▸ WHAT IS EXPECTED
Check the data underneath for lines holding the word "flash", and state only how many you find.

▸ Front-end code edit data
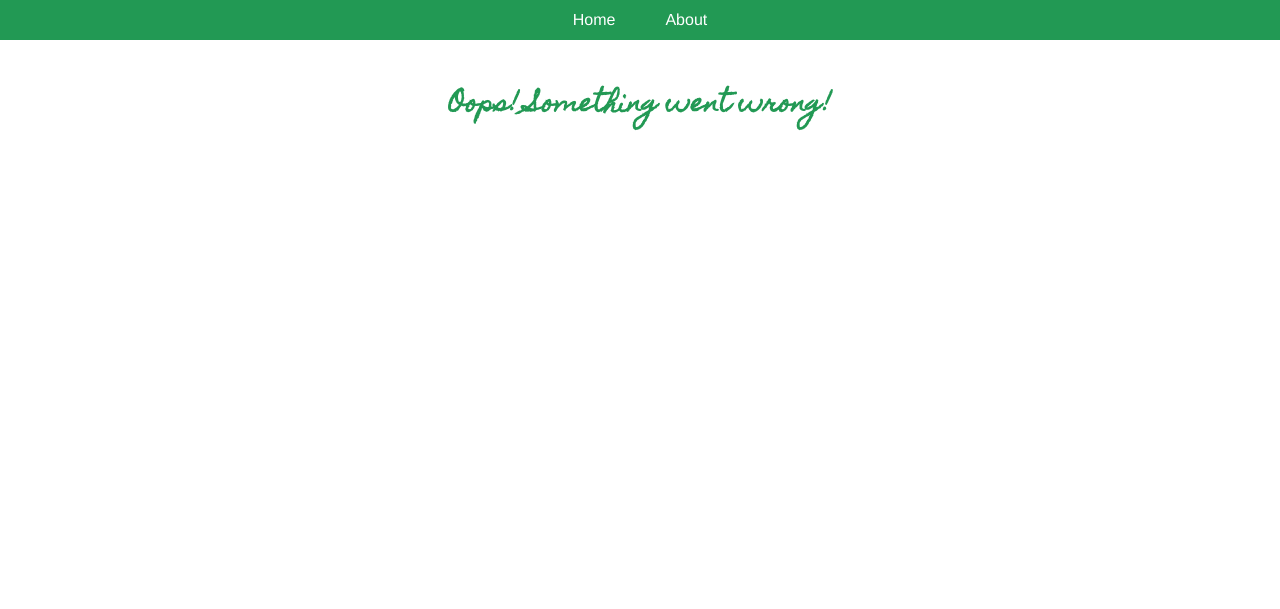
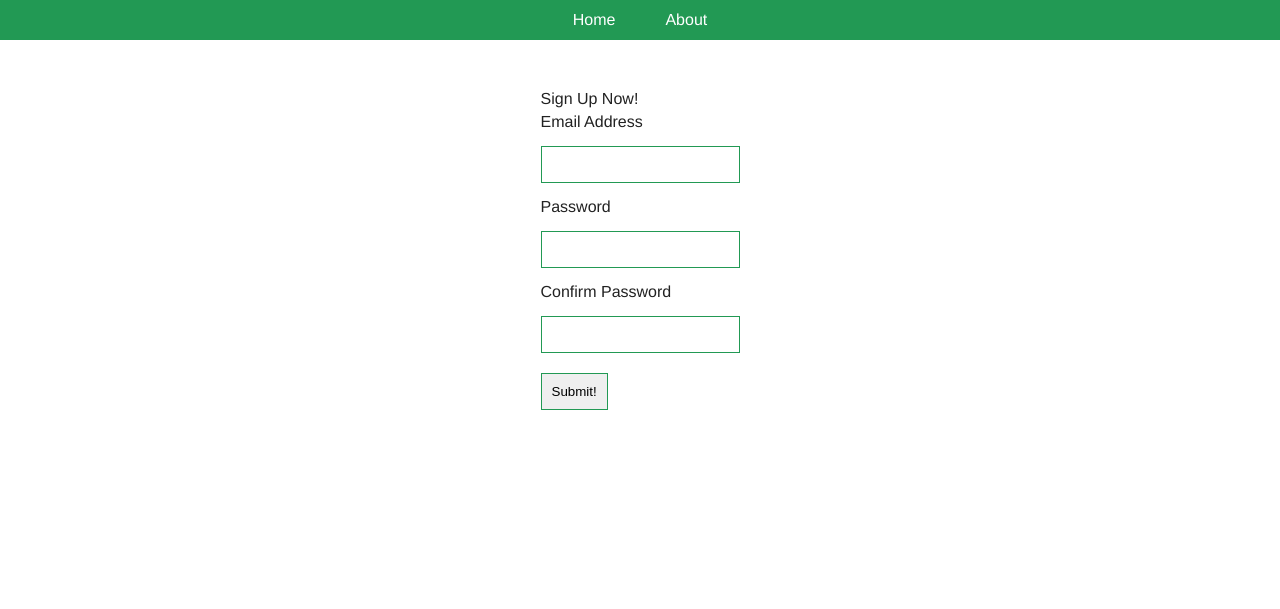
Before and after one commit to sidneyarcidiacono/Homework-4-Databases, a Flask app: page /sign_up in a window 1280 px wide. Shown: the top 609 px of the page. Run offline with Flask 2, Linux system fonts and the light colour scheme; some libraries are stand-ins or nearby versions.

Commit message:
User login functionality finished, beginning to work on log-out and user profiles.

```diff
--- a/app.py
+++ b/app.py
@@ -1,22 +1,31 @@
-from flask import Flask, request, redirect, render_template, url_for
+"""Import packages and modules."""
+from flask import Flask, request, redirect, render_template, url_for, session, abort, flash
 from flask_pymongo import PyMongo
+import os
 from bson.objectid import ObjectId
 
 ############################################################
 # TODO:
 ############################################################
 # Input verification
-# Add login page when adding plant (cannot add plant if not logged in)
-# Add more resources to db
+# Log out functionality
+# User profile page
+# Delete user profile functionality
 
 ############################################################
 # SETUP
 ############################################################
 
+"""Configure app variables."""
 app = Flask(__name__)
 
+app.config['SECRET_KEY'] = 'SECRET_KEY'
 app.config["MONGO_URI"] = "mongodb://localhost:27017/plantsDatabase"
 mongo = PyMongo(app)
+
+app.config.update(
+    SECRET_KEY=os.urandom(24)
+)
 
 ############################################################
 # ROUTES
@@ -47,10 +56,50 @@
     return render_template('about.html')
 
 
+@app.route('/sign_up', methods=['GET', 'POST'])
+def sign_up():
+    """Display user sign up page."""
+    if request.method == 'GET':
+        return render_template('sign_up.html')
+    else:
+        user_email = request.form['user_email']
+        pass_one = request.form['set-password']
+        pass_two = request.form['confirm-password']
+        user_password = ''
+        if pass_one and pass_two and pass_one == pass_two:
+            user_password = pass_one
+            new_user = {
+                'email': user_email,
+                'password': user_password
+            }
+            mongo.db.users.insert_one(new_user)
+            session.logged_in = True
+        else:
+            flash('Passwords do not match. Please try again.')
+
+
+@app.route('/user_login', methods=['GET', 'POST'])
+def user_login():
+    """Allow user to access create feature."""
+    if request.method == 'GET':
+        return render_template('user_login.html')
+    else:
+        email = request.form['user_email']
+        user = mongo.db.users.find_one({'email': email})
+        print(user)
+        if request.form['password'] == user['password']:
+            session['logged_in'] = True
+            return redirect(url_for('create'))
+        else:
+            flash('Wrong password, please try again.')
+
+
 @app.route('/create', methods=['GET', 'POST'])
 def create():
     """Display the plant creation page & process data from the creation form."""
-    if request.method == 'POST':
+    if not session.get('logged_in'):
+        return redirect(url_for('user_login'))
+    elif request.method == 'POST' and session.get('logged_in'):
         name = request.form['plant_name']
         variety = request.form['variety']
         photo_url = request.form['photo']
--- a/static/index.js
+++ b/static/index.js
@@ -3,3 +3,7 @@
 function confirm_delete() {
     return confirm('Are you sure you want to delete?')
 }
+
+signUpBtn.addEventListener('click', () => {
+  window.location.href = '/sign_up'
+})
--- a/templates/base.html
+++ b/templates/base.html
@@ -11,6 +11,7 @@
         <nav>
             <a href="/">Home</a>
             <a href="/about">About</a>
+            <!-- <a href="/" -->
         </nav>
 
         {% block content %}{% endblock %}
--- a/templates/sign_up.html
+++ b/templates/sign_up.html
@@ -4,11 +4,13 @@
 <main>
   <div>
     <form method="POST">
-      Please Log In To Add Plants:
+      Sign Up Now! </br>
       <label for="email">Email Address</label>
         <input type="email" name="user_email" id="email"></input>
-      <label for="password">Password</label>
-        <input type="password" name="password" id="password">
+      <label for="set-password">Password</label>
+        <input type="password" name="set-password" id="set-password">
+      <label for="confirm-password">Confirm Password</label>
+        <input type="password" name="confirm-password" id="confirm-password">
         <input type="submit" name="submit" value="Submit!">
     </form>
   </div>
--- a/templates/user_login.html
+++ b/templates/user_login.html
@@ -4,7 +4,7 @@
 <main>
   <div>
     <form method="POST">
-      Please Log In To Add Plants:
+      Please Log In To Add Plants: </br>
       <label for="email">Email Address</label>
         <input type="email" name="user_email" id="email"></input>
       <label for="password">Password</label>
```
Also changed, not shown: templates/user.html (added, +13 -0 lines), 1 other file.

▸ TASK SOLUTION
3